Something like 15% of all adult Americans living today have sung the The Messiah at some point in their lives. That's more people than know the words and movements to The Macarena! Obviously countless millions have also heard it. Three-and-a-half years ago at Christmastime, my family and I attended something called The Candlelight Processional, a fantastic straight-forward musical and narrative presentation of the story of Jesus' birth, at Disney World. Actor Mario Lopez narrated. A mass choir, partly composed of high school and college groups from throughout Florida, flanked him. Near the end of the performance, he asked all in the audience who had ever sung the Messiah before to stand and join in singing it. Hundreds rose. Philip, Sarah, Ann, and I also stood, Ann sandwiched between our two adult "kids." As Ann heard Phil and Sarah sing Handel's words at the tops of their lungs, tears streamed down her face. Think of that: A work of art composed at what was a low point in Handel’s life has lifted millions of people into an experience of God and of what it means to be blessed by God’s love, seen even in our own families. When asked how he was able to compose The Messiah, Handel said, “I did see the heavens opened and the great God himself seated on his throne.” Handel worshiped God and God came to him.

One of my favorite Christian heroes of more recent vintage is a man named Frank Laubach. Laubach was a missionary concerned with the grinding poverty in which most of the people of the world still live. He wanted to do something about it, but had no idea what it might be. So, this man of prayer turned his eyes on Jesus, asking for guidance. It was while praying that God gave Laubach a vision. Teach adults to read, God seemed tell him, and they could learn...about agricultural methods, about the importance of clean drinking water and hygiene, about the God Who loved them and could help them pursue love and justice in their everyday lives. Laubach began what became a worldwide literacy movement still active today. There was a Laubach literacy agency in our former community. Frank Laubach worshiped God and God came to him.

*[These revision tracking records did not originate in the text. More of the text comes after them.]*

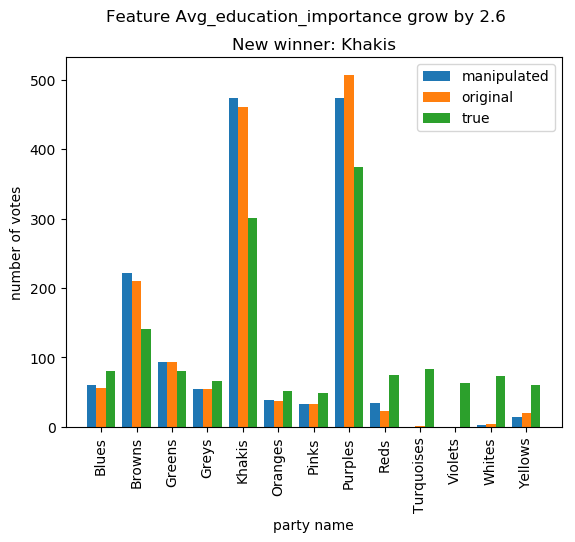
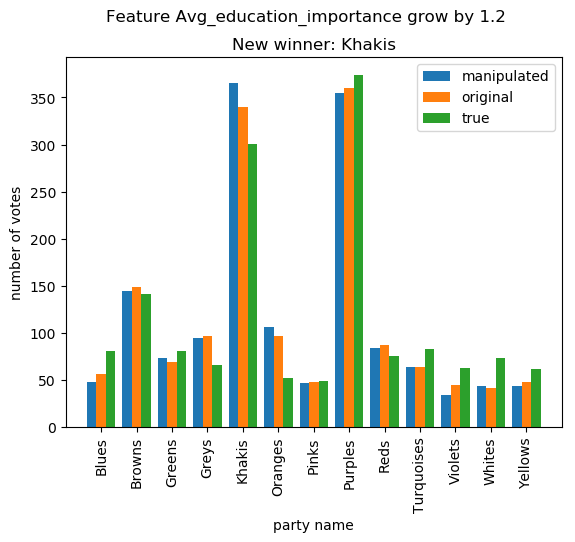
feature manipulator finished

diff --git a/feature_manipulator.py b/feature_manipulator.py
@@ -54,8 +54,7 @@ class featureManipulator():
                     print("If ", self.feature_names[col], " will be important to everyone, that will cause ",
                           winner_name,
                           " to win")
-                else:
-                    print('No change in predicton')
+
 
     def set_one_hot(self, x_data, col):
         assert self.feature_names[col] in self.one_hot_data
@@ -84,10 +83,11 @@ class featureManipulator():
                         plot_3hist(path, title, predictions, true_predictions, self.y_test,
                                    'manipulated', 'original', 'true', self.party_dict, suptitle=suptitle)
 
-                        print("If ", self.feature_names[col], " will grow by ", np.round(c, PRECISION), ", that will cause ", winner_name, " to win")
+                        print("If ", self.feature_names[col], " will grow by ",
+                              np.round(c, PRECISION), ", that will cause ",
+                              winner_name, " to win")
                         break
-                    else:
-                        print('No change in predicton')
+
                 for c in C_DEC_RANGE:
                     alterated_x = self.alterate_column(self.x_test, col, c)
                     predictions = self.model.predict(alterated_x)
@@ -100,10 +100,11 @@ class featureManipulator():
                         plot_3hist(path, title, predictions, true_predictions, self.y_test,
                                    'manipulated', 'original', 'true', self.party_dict, suptitle=suptitle)
 
-                        print("If ", self.feature_names[col], " will decrease by ", np.round(c, PRECISION), ", that will cause ", winner_name, " to win")
+                        print("If ", self.feature_names[col], " will decrease by ",
+                              np.round(c, PRECISION), ", that will cause ",
+                              winner_name, " to win")
                         break
-                    else:
-                        print('No change in predicton')
+
 
     def alterate_column(self, x_data, col, c):
         assert self.feature_names[col] in self.continuous_data

diff --git a/main.py b/main.py
@@ -30,8 +30,8 @@ def main():
 
     models = [svm.SVC(kernel='rbf', C=20, gamma='auto', probability=True),
               MLPClassifier([50], activation='relu', max_iter=1000),
-              KNeighborsClassifier(n_neighbors=5, weights='distance'),
-              RandomForestClassifier(n_estimators=50, max_depth=5, min_samples_split=0.01)]
+              KNeighborsClassifier(n_neighbors=3, weights='distance'),
+              RandomForestClassifier(n_estimators=50, max_depth=8, min_samples_split=0.01)]
     model_names = ['SVM_rbf',
                     'MLP[50]',
                     'KNN_distance',

diff --git a/hist_plotter.py b/hist_plotter.py
@@ -19,6 +19,7 @@ def plot_hist(path, title, hist1, hist2, lbl1, lbl2, dict, save=True, suptitle=N
     plt.show()
 
 def plot_3hist(path, title, hist1, hist2, hist3, lbl1, lbl2, lbl3, dict, save=True, suptitle=None):
+    #print('\includegraphics[width=\\textwidth]{'+path+'}')
     plt.hist([hist1, hist2, hist3], bins=np.arange(14) - 0.5, label=[lbl1, lbl2, lbl3])
     plt.xlim([-1, 13])
     plt.legend()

One of the lessons I have learned as a Christian is that when we take the time to worship God, praise God, thank God, and seek the will of God, it displaces things on which our minds and lives would otherwise be focused. You don’t have the time or energy, for example, to feel sorry for yourself when you’re intent on worshiping God. There’ll be room for people you would otherwise ignore when you worship God. Resentment will be replaced by gratitude to God and compassion for others when you worship God. In short, when we focus more of our lives on God and less on ourselves, we become a lot less distasteful to ourselves and more useful to God and to the people around us. When we worship God, we learn that God is still God, still there, still for us! Do you need assurance that God won’t turn you away, now or in eternity? Do you have a problem you’re trying to figure out? Is there some need in your family, our community, or our church you’d like to address, but you’re uncertain how?

Worship, give yourself over to the praise of God. Give God the opportunity to descend to you the way He did in the new Jerusalem to John. You’ll be strengthened in the knowledge that God really is with you. You’ll know that all believers in Christ belong to God forever. And even when things seem dark, God will lighten your way. Jesus says that if we will come to Him, He will always come to us. 

Besides, one day in the new Jerusalem, we will be constantly worshiping and enjoying God's fellowship. So, we may as well start practicing worshiping and enjoying God right now! It’s a great way to live!